Data for processing:
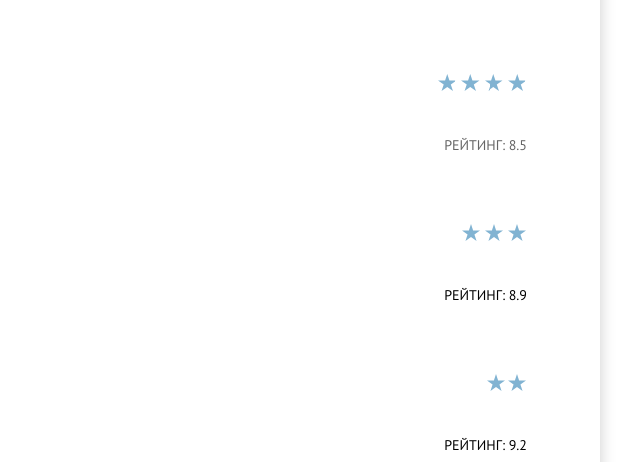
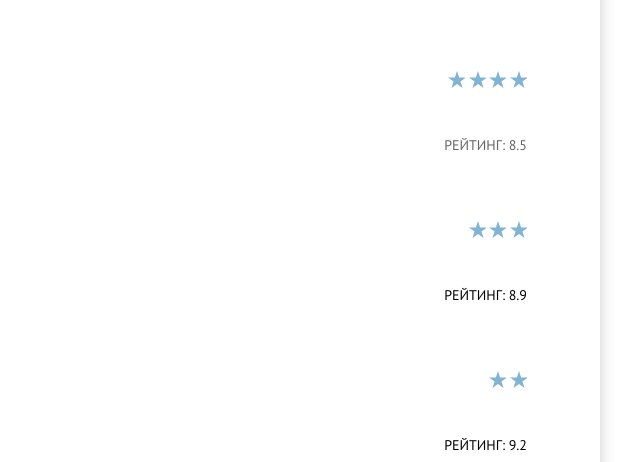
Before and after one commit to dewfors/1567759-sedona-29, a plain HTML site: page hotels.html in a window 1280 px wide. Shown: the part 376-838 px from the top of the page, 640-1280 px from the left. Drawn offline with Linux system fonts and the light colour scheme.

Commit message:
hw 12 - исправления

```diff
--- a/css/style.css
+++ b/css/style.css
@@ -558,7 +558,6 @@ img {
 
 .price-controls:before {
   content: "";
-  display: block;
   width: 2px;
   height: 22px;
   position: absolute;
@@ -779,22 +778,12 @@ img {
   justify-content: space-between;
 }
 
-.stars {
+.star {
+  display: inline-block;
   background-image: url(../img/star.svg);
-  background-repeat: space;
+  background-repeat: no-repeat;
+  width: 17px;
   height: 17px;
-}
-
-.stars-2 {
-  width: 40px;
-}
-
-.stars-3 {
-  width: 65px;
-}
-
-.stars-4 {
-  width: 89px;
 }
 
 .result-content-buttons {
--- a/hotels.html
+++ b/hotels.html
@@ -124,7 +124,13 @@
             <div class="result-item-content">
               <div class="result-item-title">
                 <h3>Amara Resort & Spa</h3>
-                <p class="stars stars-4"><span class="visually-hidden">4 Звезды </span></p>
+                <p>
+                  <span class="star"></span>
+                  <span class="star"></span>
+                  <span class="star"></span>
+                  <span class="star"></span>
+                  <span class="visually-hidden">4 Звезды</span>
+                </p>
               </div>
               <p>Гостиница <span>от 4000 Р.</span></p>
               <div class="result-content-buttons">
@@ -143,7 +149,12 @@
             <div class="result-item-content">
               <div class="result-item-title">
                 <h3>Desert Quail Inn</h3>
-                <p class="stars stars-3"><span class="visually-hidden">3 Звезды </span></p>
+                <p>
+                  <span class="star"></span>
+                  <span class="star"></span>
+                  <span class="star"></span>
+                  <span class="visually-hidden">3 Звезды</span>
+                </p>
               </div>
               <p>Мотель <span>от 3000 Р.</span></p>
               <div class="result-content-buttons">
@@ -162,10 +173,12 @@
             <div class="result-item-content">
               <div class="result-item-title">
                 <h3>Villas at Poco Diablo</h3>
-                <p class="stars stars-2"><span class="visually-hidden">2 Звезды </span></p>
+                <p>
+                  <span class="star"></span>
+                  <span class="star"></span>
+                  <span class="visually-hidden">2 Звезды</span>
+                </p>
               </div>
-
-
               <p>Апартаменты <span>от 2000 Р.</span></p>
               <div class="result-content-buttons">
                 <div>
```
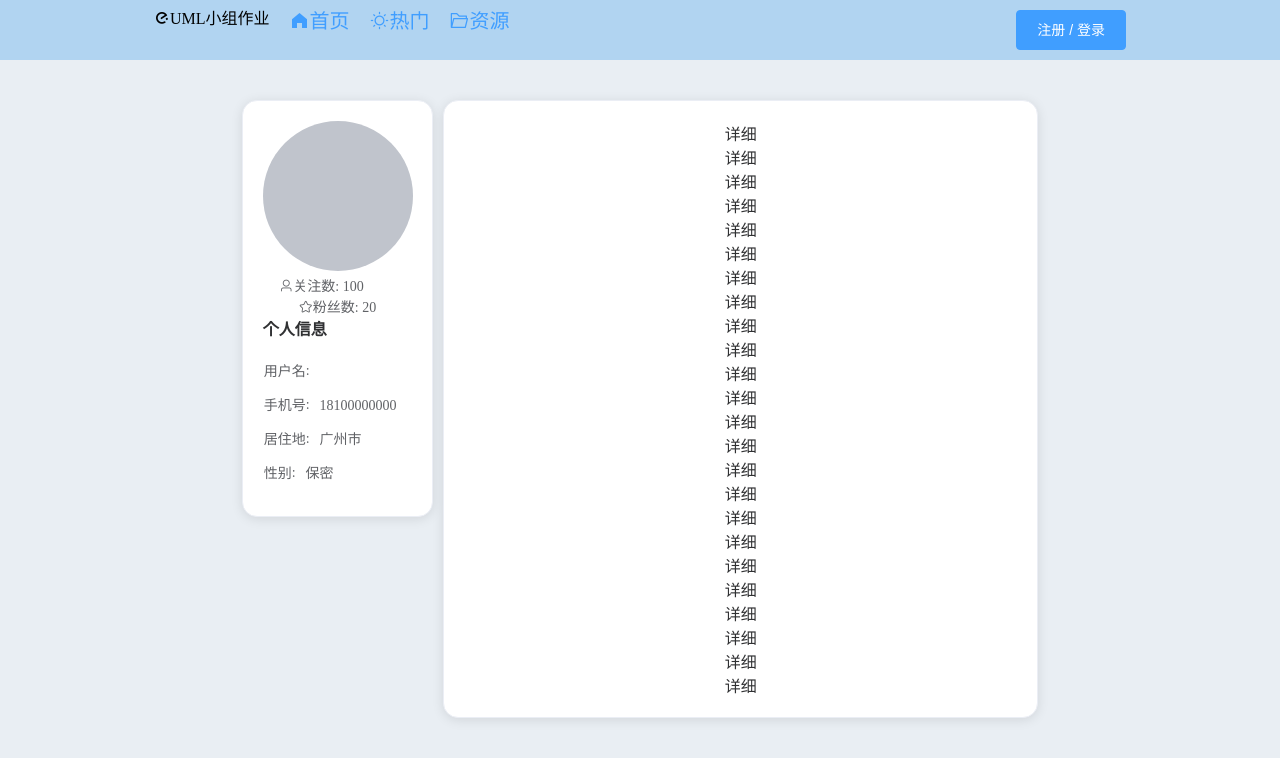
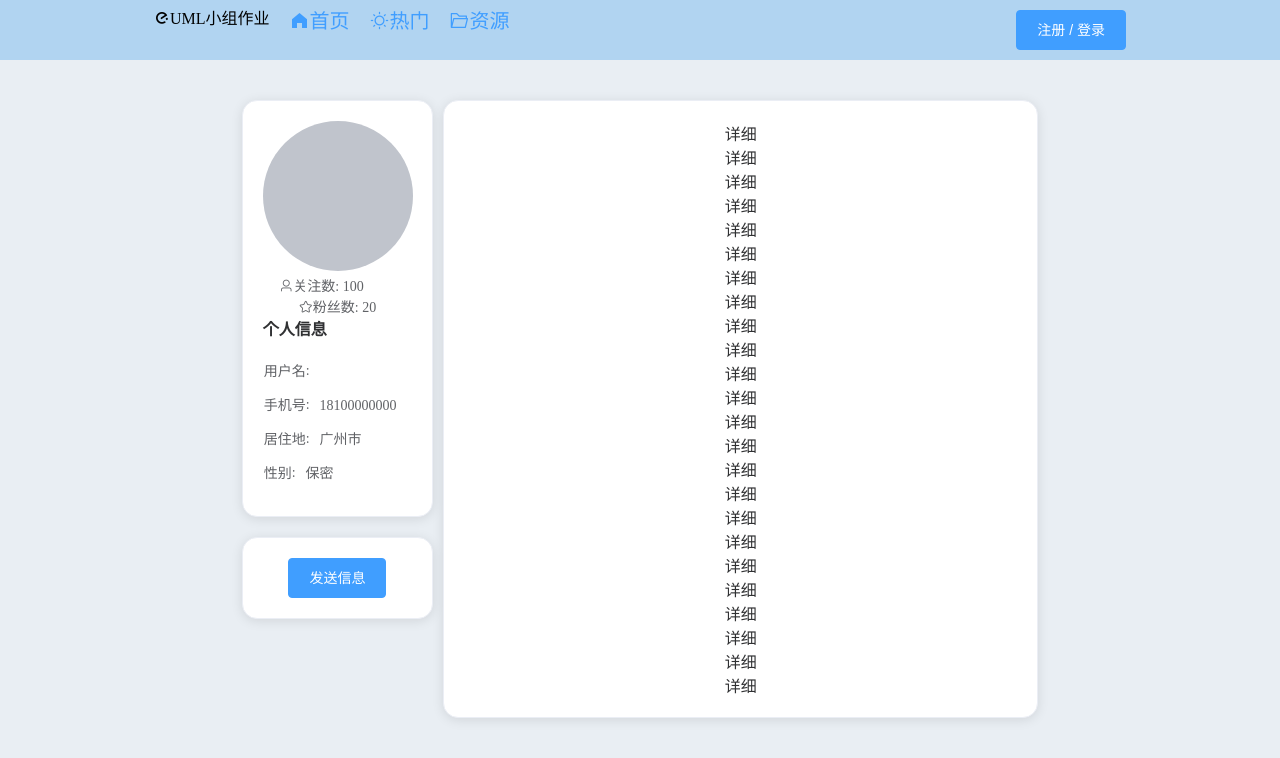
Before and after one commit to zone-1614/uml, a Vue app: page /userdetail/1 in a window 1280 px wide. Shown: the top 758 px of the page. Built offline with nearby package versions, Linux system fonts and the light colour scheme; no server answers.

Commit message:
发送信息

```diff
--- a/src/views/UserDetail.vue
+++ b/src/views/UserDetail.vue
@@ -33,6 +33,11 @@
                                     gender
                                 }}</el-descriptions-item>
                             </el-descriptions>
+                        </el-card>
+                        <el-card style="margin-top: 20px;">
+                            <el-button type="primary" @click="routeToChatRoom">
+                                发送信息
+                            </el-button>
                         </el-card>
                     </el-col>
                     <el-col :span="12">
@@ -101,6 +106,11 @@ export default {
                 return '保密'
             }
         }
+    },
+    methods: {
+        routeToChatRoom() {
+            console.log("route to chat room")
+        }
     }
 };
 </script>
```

The task:
Go over the data above and copy every line that has the word "background" in it.

Your solution:
   background-image: url(../img/star.svg);
-  background-repeat: space;
+  background-repeat: no-repeat;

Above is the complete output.